On the battle lines far from the front
The entrance to the Veteran's Hospital in Fayetteville is imposing. Clean streets wound around the enormous buildings that comprise the complex. A light breeze is blowing. Banners proclaiming "America is Number One Because of Our Veterans" move slightly. Empty flag poles stand as if at military attention.
There is a small, well kept sitting area just outside the rear entrance to admitting. Gardenias perfume the air. White and red caladiums decorate the quite place. There are a few people talking. Laughter momentarily fills the air.
The ambience of the hospital is similar in many ways to other hospitals. Always there is the eternal struggle of man against the crippling and incapacitating ravages of disease and injury.
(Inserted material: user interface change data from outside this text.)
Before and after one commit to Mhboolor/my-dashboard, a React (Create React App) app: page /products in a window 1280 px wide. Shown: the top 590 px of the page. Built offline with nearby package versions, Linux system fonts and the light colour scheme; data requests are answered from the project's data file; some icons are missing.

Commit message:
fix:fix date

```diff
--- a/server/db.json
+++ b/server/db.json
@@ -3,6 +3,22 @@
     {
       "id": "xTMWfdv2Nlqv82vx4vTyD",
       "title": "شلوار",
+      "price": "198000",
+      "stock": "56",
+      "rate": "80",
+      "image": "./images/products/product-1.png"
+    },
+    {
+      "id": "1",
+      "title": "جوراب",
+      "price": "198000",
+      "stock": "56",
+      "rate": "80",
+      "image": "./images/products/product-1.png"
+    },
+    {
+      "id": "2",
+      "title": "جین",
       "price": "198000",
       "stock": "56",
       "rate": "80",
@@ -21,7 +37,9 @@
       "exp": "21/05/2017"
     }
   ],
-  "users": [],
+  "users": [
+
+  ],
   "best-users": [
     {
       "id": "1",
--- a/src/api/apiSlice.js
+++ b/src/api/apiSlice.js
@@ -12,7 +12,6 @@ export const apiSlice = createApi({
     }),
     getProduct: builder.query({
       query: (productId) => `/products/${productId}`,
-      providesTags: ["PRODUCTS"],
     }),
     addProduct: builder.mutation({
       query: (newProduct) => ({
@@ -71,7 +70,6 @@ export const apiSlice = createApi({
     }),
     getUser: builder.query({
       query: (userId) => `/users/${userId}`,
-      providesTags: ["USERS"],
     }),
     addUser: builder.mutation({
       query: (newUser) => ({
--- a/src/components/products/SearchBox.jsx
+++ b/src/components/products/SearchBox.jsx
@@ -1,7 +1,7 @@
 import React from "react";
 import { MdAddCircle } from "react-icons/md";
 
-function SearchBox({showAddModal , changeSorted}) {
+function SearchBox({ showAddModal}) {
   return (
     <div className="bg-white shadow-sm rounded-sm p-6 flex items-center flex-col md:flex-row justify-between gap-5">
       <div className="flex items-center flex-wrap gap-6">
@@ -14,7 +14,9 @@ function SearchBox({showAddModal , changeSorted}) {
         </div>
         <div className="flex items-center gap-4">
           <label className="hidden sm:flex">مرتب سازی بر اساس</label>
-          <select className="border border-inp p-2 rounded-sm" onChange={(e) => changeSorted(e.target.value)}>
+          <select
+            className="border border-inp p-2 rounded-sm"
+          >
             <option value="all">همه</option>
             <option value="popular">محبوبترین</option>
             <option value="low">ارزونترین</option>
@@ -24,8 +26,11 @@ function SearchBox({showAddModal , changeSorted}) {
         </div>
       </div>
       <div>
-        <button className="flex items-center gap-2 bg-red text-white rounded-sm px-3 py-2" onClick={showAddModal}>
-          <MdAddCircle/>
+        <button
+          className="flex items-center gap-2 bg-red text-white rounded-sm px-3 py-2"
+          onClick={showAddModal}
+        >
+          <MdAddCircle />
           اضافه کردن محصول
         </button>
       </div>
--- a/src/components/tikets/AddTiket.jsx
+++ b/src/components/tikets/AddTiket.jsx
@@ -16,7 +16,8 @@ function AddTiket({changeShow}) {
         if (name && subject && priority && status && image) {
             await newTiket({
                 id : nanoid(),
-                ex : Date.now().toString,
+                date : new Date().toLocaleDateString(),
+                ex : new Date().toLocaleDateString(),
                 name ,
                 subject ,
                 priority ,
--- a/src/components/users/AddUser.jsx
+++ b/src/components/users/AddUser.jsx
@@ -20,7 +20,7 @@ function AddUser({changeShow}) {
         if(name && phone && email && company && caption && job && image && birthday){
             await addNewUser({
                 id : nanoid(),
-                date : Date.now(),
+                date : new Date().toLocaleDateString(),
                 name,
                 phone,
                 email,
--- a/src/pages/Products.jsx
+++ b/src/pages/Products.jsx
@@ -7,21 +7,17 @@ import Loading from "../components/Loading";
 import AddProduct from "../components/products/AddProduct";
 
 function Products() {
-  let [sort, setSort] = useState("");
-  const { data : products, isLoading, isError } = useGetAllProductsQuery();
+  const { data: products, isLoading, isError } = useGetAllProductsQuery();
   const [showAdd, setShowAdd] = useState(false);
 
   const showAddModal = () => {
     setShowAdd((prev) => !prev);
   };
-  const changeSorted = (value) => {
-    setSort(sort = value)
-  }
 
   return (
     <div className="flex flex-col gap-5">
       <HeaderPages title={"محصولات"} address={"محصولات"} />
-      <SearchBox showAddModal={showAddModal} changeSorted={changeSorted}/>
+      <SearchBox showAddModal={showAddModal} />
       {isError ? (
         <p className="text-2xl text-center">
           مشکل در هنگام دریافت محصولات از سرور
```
For many here, acts of courage and bravery are not relegated to past battlefields. Many veterans must maintain courage as they face medical uncertainties, loneliness, and other modern day dilemmas.
There are those for whom there is no hope for cure, save a medical miracle. There are those who survive because of a medical miracle. The struggle for life is waged day in and day out at the hospital.
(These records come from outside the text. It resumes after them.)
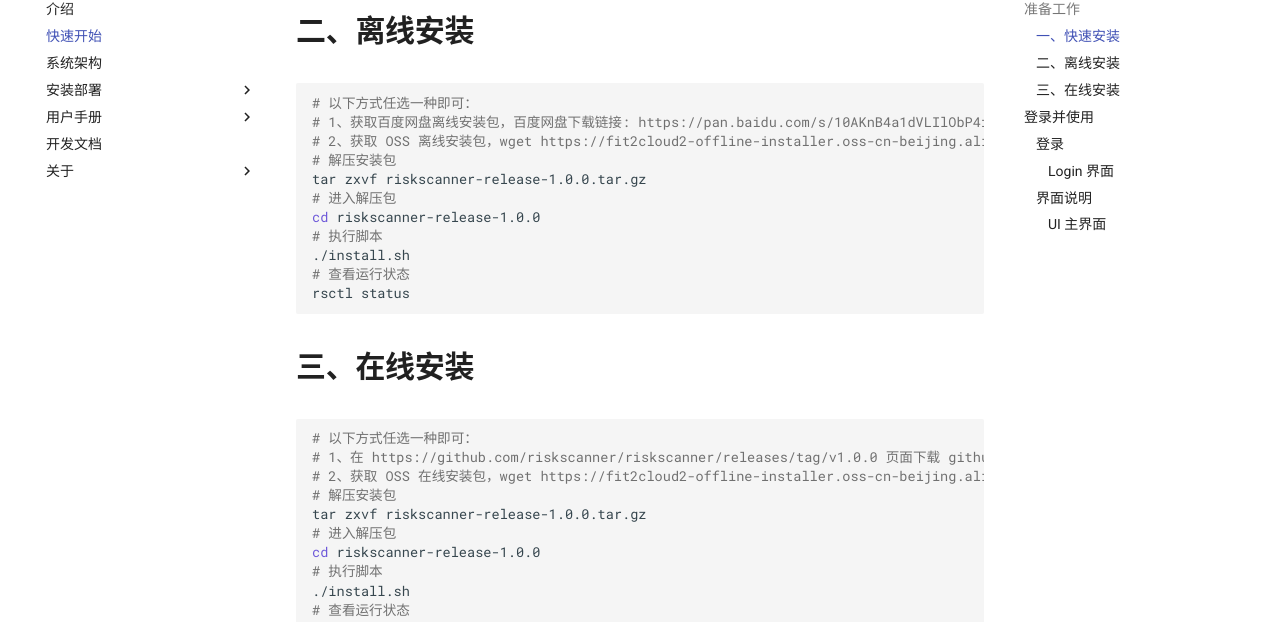
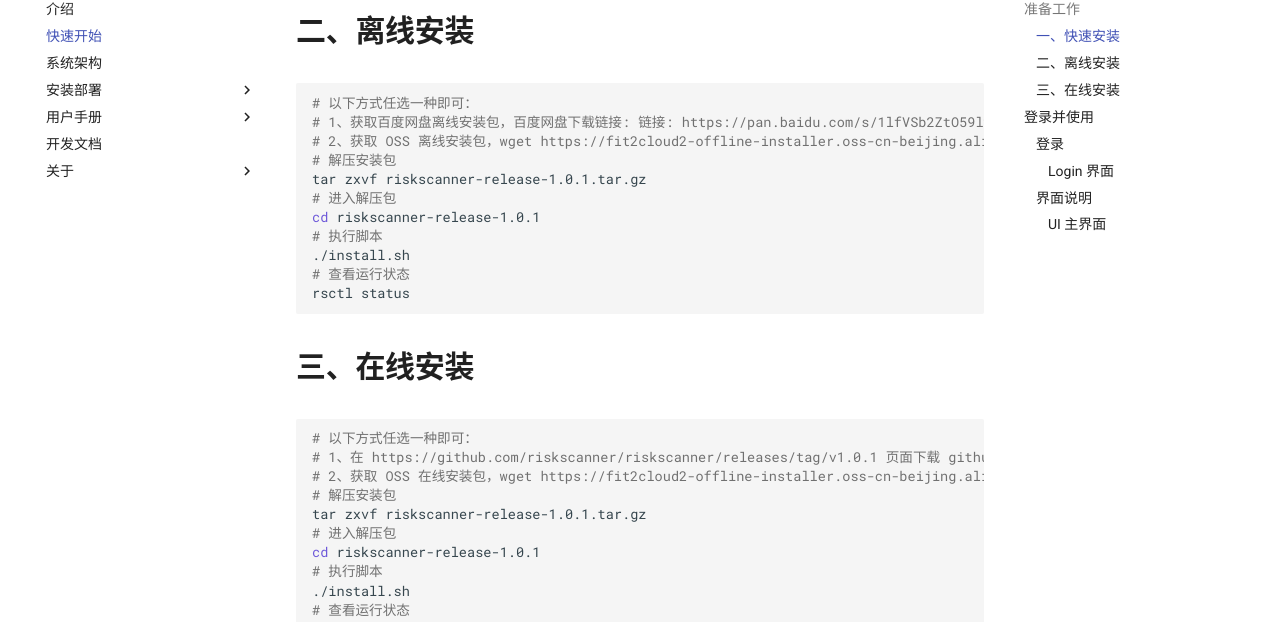
Before and after one commit to fit2cloud/riskscanner-docs, an MkDocs documentation site: the page built from docs/quick_start.md, in a window 1280 px wide and 900 px high, scrolled down 403 px. Shown: the part 147-769 px from the top of the window. Built offline with MkDocs 1.6.1 and Material for MkDocs 9.7.7, drawn with Linux system fonts in a browser that asks for light colours; comment, search, counter and statistics services are not loaded.

Commit message:
feat(版本升级): 新增v1.0.1版本

````diff
--- a/docs/quick_start.md
+++ b/docs/quick_start.md
@@ -17,12 +17,12 @@ curl -sSL https://github.com/riskscanner/riskscanner/releases/latest/download/qu
 
 ```sh
 # 以下方式任选一种即可：
-# 1、获取百度网盘离线安装包，百度网盘下载链接: https://pan.baidu.com/s/10AKnB4a1dVLIlObP4inBhg 密码: 4rwe
-# 2、获取 OSS 离线安装包，wget https://fit2cloud2-offline-installer.oss-cn-beijing.aliyuncs.com/riskscanner/riskscanner-release-1.0.0-offline.tar.gz
+# 1、获取百度网盘离线安装包，百度网盘下载链接: 链接: https://pan.baidu.com/s/1lfVSb2ZtO59lwY3irL82aQ  密码: 4gs4
+# 2、获取 OSS 离线安装包，wget https://fit2cloud2-offline-installer.oss-cn-beijing.aliyuncs.com/riskscanner/riskscanner-release-1.0.1-offline.tar.gz
 # 解压安装包
-tar zxvf riskscanner-release-1.0.0.tar.gz
+tar zxvf riskscanner-release-1.0.1.tar.gz
 # 进入解压包
-cd riskscanner-release-1.0.0
+cd riskscanner-release-1.0.1
 # 执行脚本
 ./install.sh
 # 查看运行状态
@@ -33,12 +33,12 @@ rsctl status
 
 ```sh
 # 以下方式任选一种即可：
-# 1、在 https://github.com/riskscanner/riskscanner/releases/tag/v1.0.0 页面下载 github release 最新在线安装包
-# 2、获取 OSS 在线安装包，wget https://fit2cloud2-offline-installer.oss-cn-beijing.aliyuncs.com/riskscanner/riskscanner-release-1.0.0.tar.gz
+# 1、在 https://github.com/riskscanner/riskscanner/releases/tag/v1.0.1 页面下载 github release 最新在线安装包
+# 2、获取 OSS 在线安装包，wget https://fit2cloud2-offline-installer.oss-cn-beijing.aliyuncs.com/riskscanner/riskscanner-release-1.0.1.tar.gz
 # 解压安装包
-tar zxvf riskscanner-release-1.0.0.tar.gz
+tar zxvf riskscanner-release-1.0.1.tar.gz
 # 进入解压包
-cd riskscanner-release-1.0.0
+cd riskscanner-release-1.0.1
 # 执行脚本
 ./install.sh
 # 查看运行状态
````
Also changed, not shown: docs/installation/offline_installation.md (+4 -4 lines), docs/installation/offline_upgrade.md (+1 -1 lines).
There are many impressions, most fraught with emotionalism. But it is difficult not to respond emotionally to some of the scenes that are likely daily fare for the residents and employees.
There is the nurse who strains once more to understand the man who speaks in slurs and grunts.
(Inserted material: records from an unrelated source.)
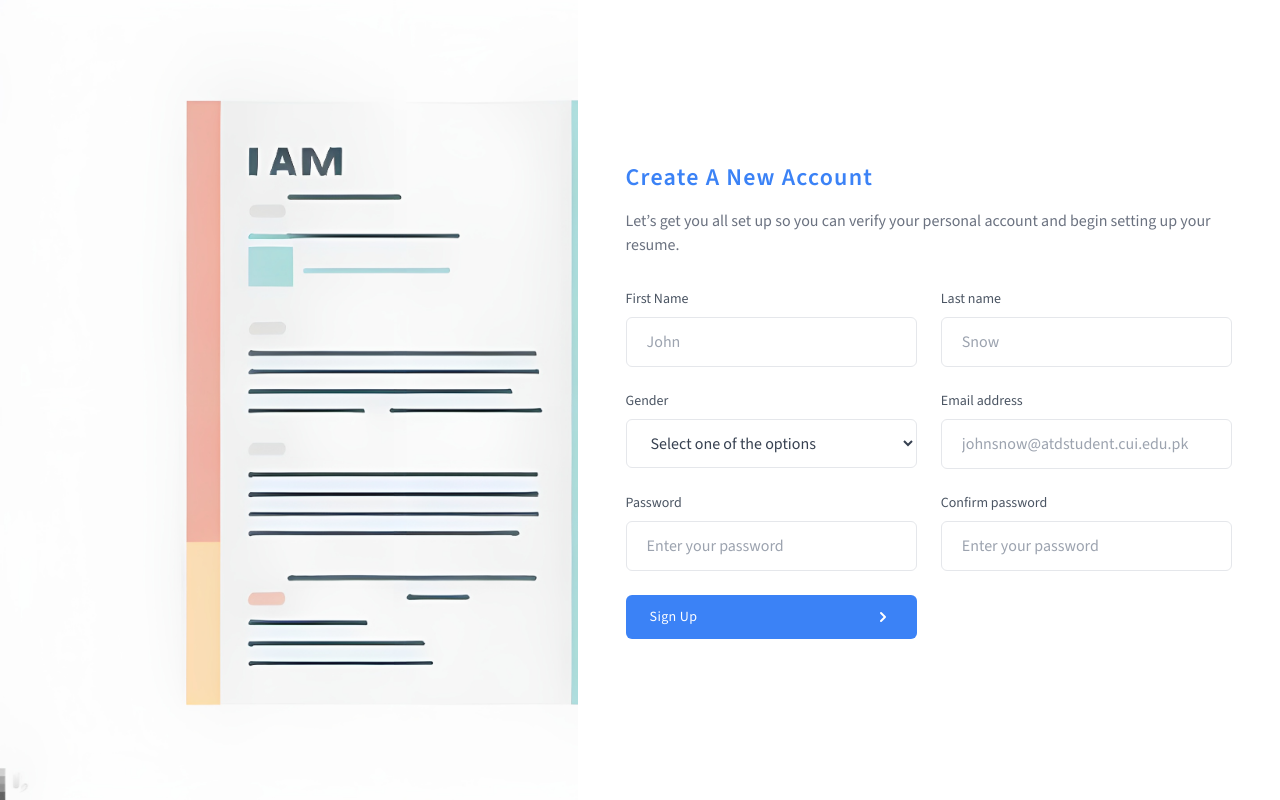
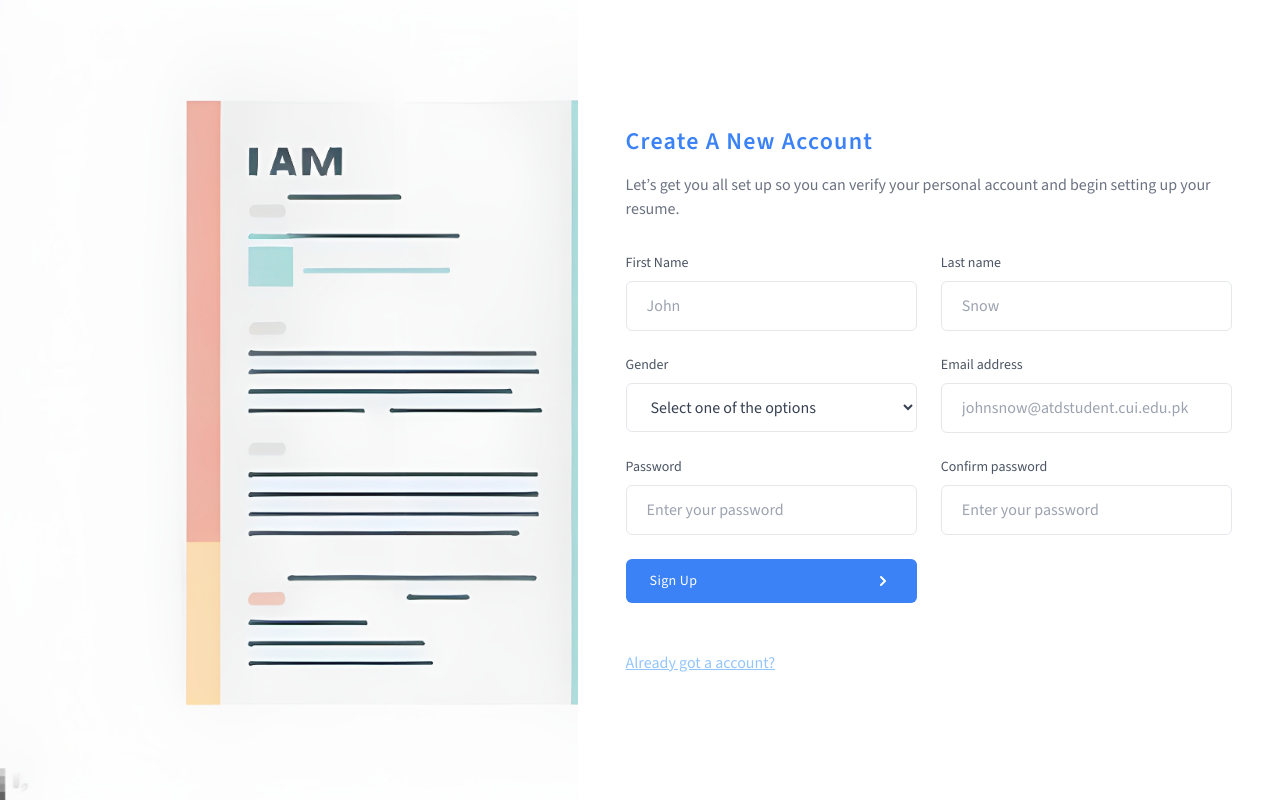
Before and after one commit to OmerAwan445/Job_fair_portal, a React (Create React App) app: page /sign-up in a window 1280 px wide. Built offline with nearby package versions, Linux system fonts and the light colour scheme.

Commit message:
Added a link back to the login page

```diff
--- a/src/Components/LoginForm.tsx
+++ b/src/Components/LoginForm.tsx
@@ -90,7 +90,10 @@ function LoginForm() {
 
       <p className="text-center text-sm text-gray-500">
         No account?&nbsp;
-        <Link className="underline text-blue-400" to="/sign-up">
+        <Link
+          className=" text-blue-300 dark:text-blue-300 underline transition-all duration-100 hover:text-blue-400"
+          to="/sign-up"
+        >
           Sign up
         </Link>
       </p>
--- a/src/Components/SignupForm.tsx
+++ b/src/Components/SignupForm.tsx
@@ -3,6 +3,7 @@ import { SignUpFormData } from "../Types";
 import { signUpVerification } from "../utils/signUpVerification";
 import { useNavigate } from "react-router";
 import Spinner from "./Spinner";
+import { Link } from "react-router-dom";
 
 
 function SignUpForm() {
@@ -285,6 +286,13 @@ const tailwindLabelClasses = `block mb-2 text-sm text-gray-600 dark:text-gray-20
           <h3>*{responseMessage}</h3>
         </div>
       )}
+      <br /><br />
+      <Link
+        to="/login"
+        className=" text-blue-300 dark:text-blue-300 underline transition-all duration-100 hover:text-blue-400 object-right-bottom mx-auto my-20"
+      >
+        Already got a account?
+      </Link>
     </div>
   );
 }
```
A young Marine, smiles widely and in a voice infused with hope asks a veteran, "Do you have family here? How are you feeling sir." He will visit several veterans, most strangers to him.
The once strong and physically active man now in the wheelchair is a difficult reality. The sheer tenacity of these individuals is staggering. People in wheelchairs navigate and maintain their independence. They navigate sometimes with only one leg and an arm that is partially paralyzed.
In a room, ten veterans sit. Some stare vacantly into space. Some are now trapped in silence. An occasional sound, a low groan or grunt their communication. This scene a reality of aging, hospitals and a society that has yet to resolve many vital health issues.
Perhaps the a room of silence particular impacts anyone who works in the communication field. I am overwhelmed with a sense of ineptness and frustration. I can not say the right words, in this case there are no words that I can share to bridge the terrible silence. Other people will be impacted by other observations, depending on their interests and focus.
No one can visit the hospital without reflecting on the men and women who come for help and assistance. It is impossible not to be aware of the positive attitude that the hospital staff and volunteers maintain. Their unified message seems to be one of
"We can help, we can make a difference."
It is a far easier task to maintain buildings, propose fiscal restraint, enact legislation (all of these necessary and vital acts) than it is to mend a broken body or shattered mind. And it is far easier to visit a hospital and record observations, than to stay and try to heal those who come for help. There are many brave and courageous men and women at the Veteran's Hospital.